● INSTRUCTIONS FOR THE TASK:
Scan the data below and pick out the lines containing the word "config".

● RECORDS TO USE:
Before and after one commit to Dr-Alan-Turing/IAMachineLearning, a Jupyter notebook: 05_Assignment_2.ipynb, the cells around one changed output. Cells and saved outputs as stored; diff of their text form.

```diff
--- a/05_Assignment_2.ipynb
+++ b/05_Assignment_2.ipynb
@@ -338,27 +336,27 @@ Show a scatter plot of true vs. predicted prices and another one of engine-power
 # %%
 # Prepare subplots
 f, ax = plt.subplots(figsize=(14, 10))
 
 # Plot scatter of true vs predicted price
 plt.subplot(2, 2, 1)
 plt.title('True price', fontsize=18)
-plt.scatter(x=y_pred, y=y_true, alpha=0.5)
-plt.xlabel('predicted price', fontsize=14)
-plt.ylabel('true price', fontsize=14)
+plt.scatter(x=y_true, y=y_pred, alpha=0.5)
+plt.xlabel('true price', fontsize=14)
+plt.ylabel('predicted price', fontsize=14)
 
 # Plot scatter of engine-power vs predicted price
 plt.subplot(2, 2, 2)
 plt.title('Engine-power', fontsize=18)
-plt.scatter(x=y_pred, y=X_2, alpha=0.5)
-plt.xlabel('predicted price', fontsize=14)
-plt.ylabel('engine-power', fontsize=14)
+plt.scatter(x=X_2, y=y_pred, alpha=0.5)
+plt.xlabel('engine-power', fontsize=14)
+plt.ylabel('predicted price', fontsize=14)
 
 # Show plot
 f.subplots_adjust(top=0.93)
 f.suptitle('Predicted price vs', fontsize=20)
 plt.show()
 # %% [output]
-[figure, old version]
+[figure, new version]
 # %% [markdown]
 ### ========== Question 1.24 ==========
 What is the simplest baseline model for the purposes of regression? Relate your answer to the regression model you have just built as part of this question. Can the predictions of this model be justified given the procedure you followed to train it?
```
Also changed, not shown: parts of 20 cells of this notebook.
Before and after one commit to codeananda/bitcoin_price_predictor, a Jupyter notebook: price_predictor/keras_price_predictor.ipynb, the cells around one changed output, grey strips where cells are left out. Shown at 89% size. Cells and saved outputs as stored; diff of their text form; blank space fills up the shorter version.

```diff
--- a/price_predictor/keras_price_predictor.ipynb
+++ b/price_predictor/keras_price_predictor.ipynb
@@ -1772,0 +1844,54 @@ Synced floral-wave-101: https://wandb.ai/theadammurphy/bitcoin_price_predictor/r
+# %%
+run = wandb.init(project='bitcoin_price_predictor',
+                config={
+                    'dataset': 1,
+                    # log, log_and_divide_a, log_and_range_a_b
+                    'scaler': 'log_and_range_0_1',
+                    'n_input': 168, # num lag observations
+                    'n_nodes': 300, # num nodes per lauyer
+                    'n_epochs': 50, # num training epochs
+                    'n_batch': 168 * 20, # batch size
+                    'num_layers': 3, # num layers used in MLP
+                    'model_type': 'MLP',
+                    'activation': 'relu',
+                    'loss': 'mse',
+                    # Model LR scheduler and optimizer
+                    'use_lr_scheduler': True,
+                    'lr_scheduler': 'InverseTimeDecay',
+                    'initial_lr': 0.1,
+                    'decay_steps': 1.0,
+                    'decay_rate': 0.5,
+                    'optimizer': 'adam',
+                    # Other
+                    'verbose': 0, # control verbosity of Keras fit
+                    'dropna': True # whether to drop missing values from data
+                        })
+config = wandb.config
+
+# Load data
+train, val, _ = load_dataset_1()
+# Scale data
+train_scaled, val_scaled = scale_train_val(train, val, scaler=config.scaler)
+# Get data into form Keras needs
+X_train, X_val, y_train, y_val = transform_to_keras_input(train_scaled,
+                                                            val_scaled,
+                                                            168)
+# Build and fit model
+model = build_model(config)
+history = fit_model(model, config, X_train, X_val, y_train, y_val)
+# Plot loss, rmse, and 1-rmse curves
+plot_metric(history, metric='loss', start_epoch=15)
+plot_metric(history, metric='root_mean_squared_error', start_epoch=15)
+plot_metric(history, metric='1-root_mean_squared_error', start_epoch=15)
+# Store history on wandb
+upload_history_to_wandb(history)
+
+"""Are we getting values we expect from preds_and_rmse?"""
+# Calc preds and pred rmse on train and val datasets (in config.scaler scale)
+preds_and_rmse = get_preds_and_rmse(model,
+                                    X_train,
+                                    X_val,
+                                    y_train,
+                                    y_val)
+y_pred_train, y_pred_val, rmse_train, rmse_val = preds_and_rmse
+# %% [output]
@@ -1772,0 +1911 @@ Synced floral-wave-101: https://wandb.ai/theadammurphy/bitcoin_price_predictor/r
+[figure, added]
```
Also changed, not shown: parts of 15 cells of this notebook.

● WRITTEN SOLUTION:
+                config={
+config = wandb.config
+train_scaled, val_scaled = scale_train_val(train, val, scaler=config.scaler)
+model = build_model(config)
+history = fit_model(model, config, X_train, X_val, y_train, y_val)
+# Calc preds and pred rmse on train and val datasets (in config.scaler scale)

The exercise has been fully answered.